- Study material -
'''

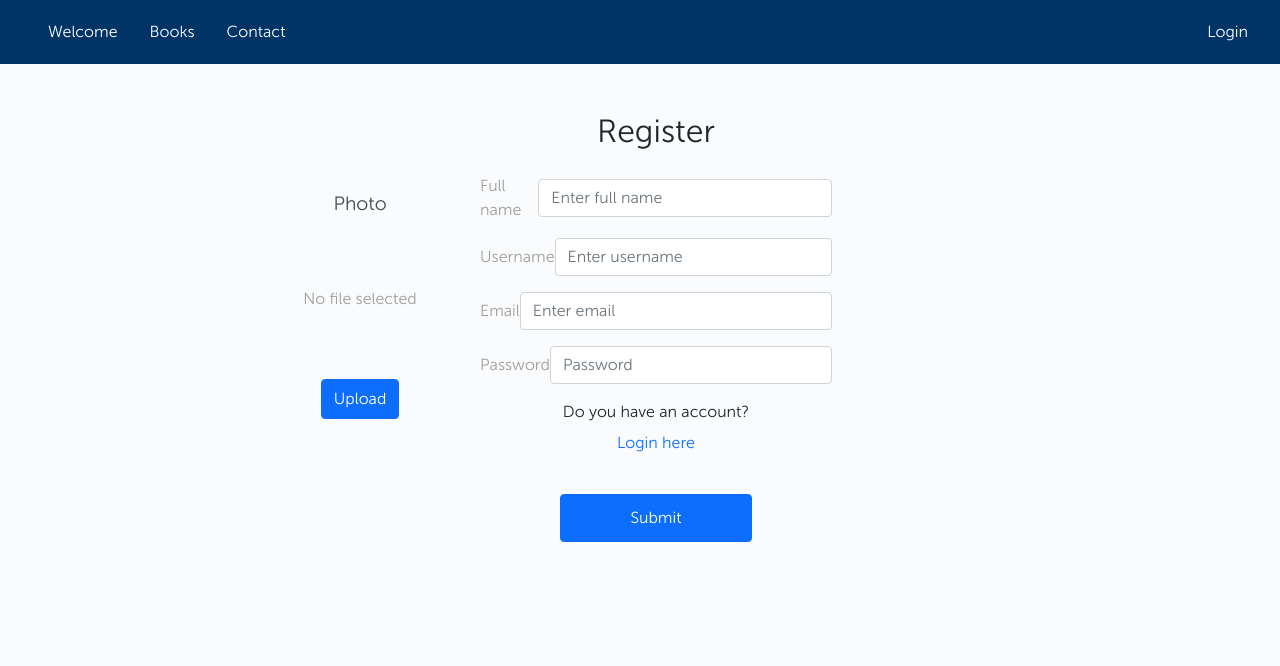
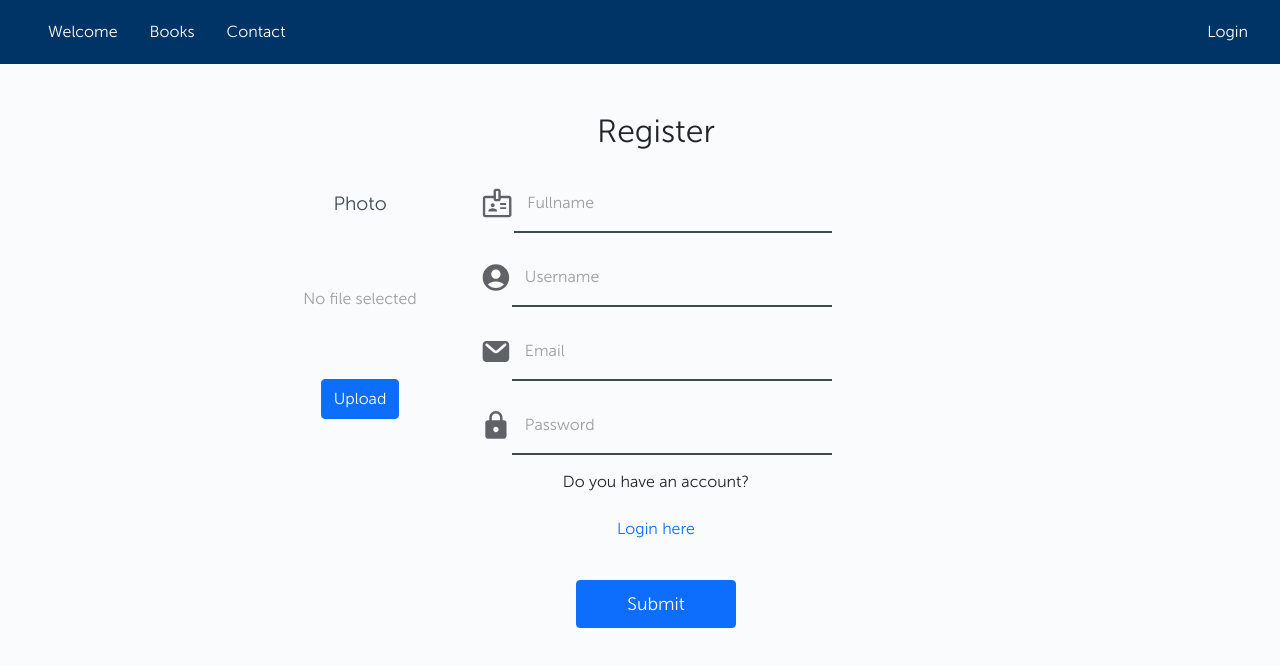
Before and after one commit to joselfv1979/books, a React (Create React App) app in the folder books-react-app/: page /register in a window 1280 px wide. Shown: the top 666 px of the page. Built offline with nearby package versions, Linux system fonts and the light colour scheme; no server answers.

Commit message:
Modify UserForm Style

```diff
--- a/books-react-app/src/components/UserForm.tsx
+++ b/books-react-app/src/components/UserForm.tsx
@@ -1,11 +1,12 @@
 import { ChangeEvent, FormEvent, useRef, useState } from 'react';
+import { Button, FloatingLabel, Form } from 'react-bootstrap';
 import { useNavigate } from 'react-router-dom';
-import { Button, Form, Row } from 'react-bootstrap';
+import styles from '../assets/scss/userForm.module.scss';
+import { initialUser } from '../data/ConstantUtils';
+import { useAppSelector } from '../hooks/redux-hooks';
 import { User } from '../types/User';
-import { useAppSelector } from '../hooks/redux-hooks';
-import { initialUser } from '../data/ConstantUtils';
+import { FullNameIcon, MailIcon, PasswordIcon, UserIcon } from './Icons';
 import LoadFile from './LoadFile';
-import styles from '../assets/scss/userForm.module.scss';
 
 type Props = {
     saveUser: (data: User) => Promise<void>;
@@ -51,13 +52,18 @@ const UserForm = ({ saveUser, editing = false }: Props) => {
             {editing ? <h2>Edit Profile</h2> : <h2>Register</h2>}
 
             <fieldset className={styles.photoField}>
-                <LoadFile fileInput={fileInput} image={values.image} imagePath={values.imagePath} handleFile={handleFile} />
+                <LoadFile fileInput={fileInput} image={values.imagePath} handleFile={handleFile} />
                 <Button variant="primary" className={styles.uploadButton} onClick={handleClick}>
                     Upload
                 </Button>
             </fieldset>
             <fieldset className={styles.fullnameField}>
-                <label htmlFor='fullname'>Full name</label>
+                <FullNameIcon />
+                <FloatingLabel
+                    label="Fullname"
+                    controlId='fullname'
+                    className="w-100"
+                >
                     <Form.Control
                         name="fullname"
                         type="text"
@@ -65,10 +71,17 @@ const UserForm = ({ saveUser, editing = false }: Props) => {
                         value={values.fullname}
                         placeholder="Enter full name"
                         onChange={onChange}
+                        className={styles.inputText}
                     />
+                </FloatingLabel>
             </fieldset>
             <fieldset className={styles.usernameField}>
-                <label htmlFor='username'>Username</label>
+                <UserIcon />
+                <FloatingLabel
+                    label="Username"
+                    controlId='username'
+                    className="w-100"
+                >
                     <Form.Control
                         name="username"
                         type="text"
@@ -76,10 +89,17 @@ const UserForm = ({ saveUser, editing = false }: Props) => {
                         value={values.username}
                         placeholder="Enter username"
                         onChange={onChange}
+                        className={styles.inputText}
                     />
+                </FloatingLabel>
             </fieldset>
             <fieldset className={styles.emailField}>
-                <label htmlFor='email'>Email</label>
+                <MailIcon />
+                <FloatingLabel
+                    label="Email"
+                    controlId='email'
+                    className="w-100"
+                >
                     <Form.Control
                         name="email"
                         type="email"
@@ -87,11 +107,19 @@ const UserForm = ({ saveUser, editing = false }: Props) => {
                         value={values.email}
                         placeholder="Enter email"
                         onChange={onChange}
+                        className={styles.inputText}
                     />
+                </FloatingLabel>
             </fieldset>
-            {!editing && (
+
+            {!editing &&
                 <fieldset className={styles.passwordField}>
-                    <label htmlFor='password'>Password</label>
+                    <PasswordIcon />
+                    <FloatingLabel
+                        label="Password"
+                        controlId="password"
+                        className="w-100"
+                    >
                         <Form.Control
                             name="password"
                             type="password"
@@ -99,24 +127,30 @@ const UserForm = ({ saveUser, editing = false }: Props) => {
                             placeholder="Password"
                             autoComplete="off"
                             onChange={onChange}
+                            className={styles.inputText}
                         />
-                </fieldset>
-            )}
-            {!editing && (
+                    </FloatingLabel>
+                </fieldset>}
+
+            {!editing &&
                 <fieldset className={styles.linkField}>
-                    <Row className="col mx-auto">
-                        <span className="text-center">Do you have an account?</span>
-                        <button type="button" className="btn btn-link text-decoration-none m-auto" onClick={() => navigate("/login")}>
+                    <p className="text-center">Do you have an account?</p>
+                    <button type="button" className="btn btn-link text-decoration-none align-self-center" onClick={() => navigate("/login")}>
                         Login here
                     </button>
-                    </Row>
-                </fieldset>
-            )}
+                </fieldset>}
+
+            <div className={styles.buttonGroup}>
                 <Button variant="primary" className={styles.submitButton} type="submit">
                     Submit
                 </Button>
+                {editing &&
+                    <Button variant="info" className={styles.submitButton} onClick={() => navigate(`/books`)}>
+                        Cancel
+                    </Button>}
+            </div>
+
         </form>
-
     );
 };
 
```
Lines whose indentation alone changed are shown as unchanged.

'''

- Task details -
Give back the data exactly. Skip any images.

- Solution for this problem -
Before and after one commit to joselfv1979/books, a React (Create React App) app in the folder books-react-app/: page /register in a window 1280 px wide. Shown: the top 666 px of the page. Built offline with nearby package versions, Linux system fonts and the light colour scheme; no server answers.

Commit message:
Modify UserForm Style

```diff
--- a/books-react-app/src/components/UserForm.tsx
+++ b/books-react-app/src/components/UserForm.tsx
@@ -1,11 +1,12 @@
 import { ChangeEvent, FormEvent, useRef, useState } from 'react';
+import { Button, FloatingLabel, Form } from 'react-bootstrap';
 import { useNavigate } from 'react-router-dom';
-import { Button, Form, Row } from 'react-bootstrap';
+import styles from '../assets/scss/userForm.module.scss';
+import { initialUser } from '../data/ConstantUtils';
+import { useAppSelector } from '../hooks/redux-hooks';
 import { User } from '../types/User';
-import { useAppSelector } from '../hooks/redux-hooks';
-import { initialUser } from '../data/ConstantUtils';
+import { FullNameIcon, MailIcon, PasswordIcon, UserIcon } from './Icons';
 import LoadFile from './LoadFile';
-import styles from '../assets/scss/userForm.module.scss';
 
 type Props = {
     saveUser: (data: User) => Promise<void>;
@@ -51,13 +52,18 @@ const UserForm = ({ saveUser, editing = false }: Props) => {
             {editing ? <h2>Edit Profile</h2> : <h2>Register</h2>}
 
             <fieldset className={styles.photoField}>
-                <LoadFile fileInput={fileInput} image={values.image} imagePath={values.imagePath} handleFile={handleFile} />
+                <LoadFile fileInput={fileInput} image={values.imagePath} handleFile={handleFile} />
                 <Button variant="primary" className={styles.uploadButton} onClick={handleClick}>
                     Upload
                 </Button>
             </fieldset>
             <fieldset className={styles.fullnameField}>
-                <label htmlFor='fullname'>Full name</label>
+                <FullNameIcon />
+                <FloatingLabel
+                    label="Fullname"
+                    controlId='fullname'
+                    className="w-100"
+                >
                     <Form.Control
                         name="fullname"
                         type="text"
@@ -65,10 +71,17 @@ const UserForm = ({ saveUser, editing = false }: Props) => {
                         value={values.fullname}
                         placeholder="Enter full name"
                         onChange={onChange}
+                        className={styles.inputText}
                     />
+                </FloatingLabel>
             </fieldset>
             <fieldset className={styles.usernameField}>
-                <label htmlFor='username'>Username</label>
+                <UserIcon />
+                <FloatingLabel
+                    label="Username"
+                    controlId='username'
+                    className="w-100"
+                >
                     <Form.Control
                         name="username"
                         type="text"
@@ -76,10 +89,17 @@ const UserForm = ({ saveUser, editing = false }: Props) => {
                         value={values.username}
                         placeholder="Enter username"
                         onChange={onChange}
+                        className={styles.inputText}
                     />
+                </FloatingLabel>
             </fieldset>
             <fieldset className={styles.emailField}>
-                <label htmlFor='email'>Email</label>
+                <MailIcon />
+                <FloatingLabel
+                    label="Email"
+                    controlId='email'
+                    className="w-100"
+                >
                     <Form.Control
                         name="email"
                         type="email"
@@ -87,11 +107,19 @@ const UserForm = ({ saveUser, editing = false }: Props) => {
                         value={values.email}
                         placeholder="Enter email"
                         onChange={onChange}
+                        className={styles.inputText}
                     />
+                </FloatingLabel>
             </fieldset>
-            {!editing && (
+
+            {!editing &&
                 <fieldset className={styles.passwordField}>
-                    <label htmlFor='password'>Password</label>
+                    <PasswordIcon />
+                    <FloatingLabel
+                        label="Password"
+                        controlId="password"
+                        className="w-100"
+                    >
                         <Form.Control
                             name="password"
                             type="password"
@@ -99,24 +127,30 @@ const UserForm = ({ saveUser, editing = false }: Props) => {
                             placeholder="Password"
                             autoComplete="off"
                             onChange={onChange}
+                            className={styles.inputText}
                         />
-                </fieldset>
-            )}
-            {!editing && (
+                    </FloatingLabel>
+                </fieldset>}
+
+            {!editing &&
                 <fieldset className={styles.linkField}>
-                    <Row className="col mx-auto">
-                        <span className="text-center">Do you have an account?</span>
-                        <button type="button" className="btn btn-link text-decoration-none m-auto" onClick={() => navigate("/login")}>
+                    <p className="text-center">Do you have an account?</p>
+                    <button type="button" className="btn btn-link text-decoration-none align-self-center" onClick={() => navigate("/login")}>
                         Login here
                     </button>
-                    </Row>
-                </fieldset>
-            )}
+                </fieldset>}
+
+            <div className={styles.buttonGroup}>
                 <Button variant="primary" className={styles.submitButton} type="submit">
                     Submit
                 </Button>
+                {editing &&
+                    <Button variant="info" className={styles.submitButton} onClick={() => navigate(`/books`)}>
+                        Cancel
+                    </Button>}
+            </div>
+
         </form>
-
     );
 };
 
```
Lines whose indentation alone changed are shown as unchanged.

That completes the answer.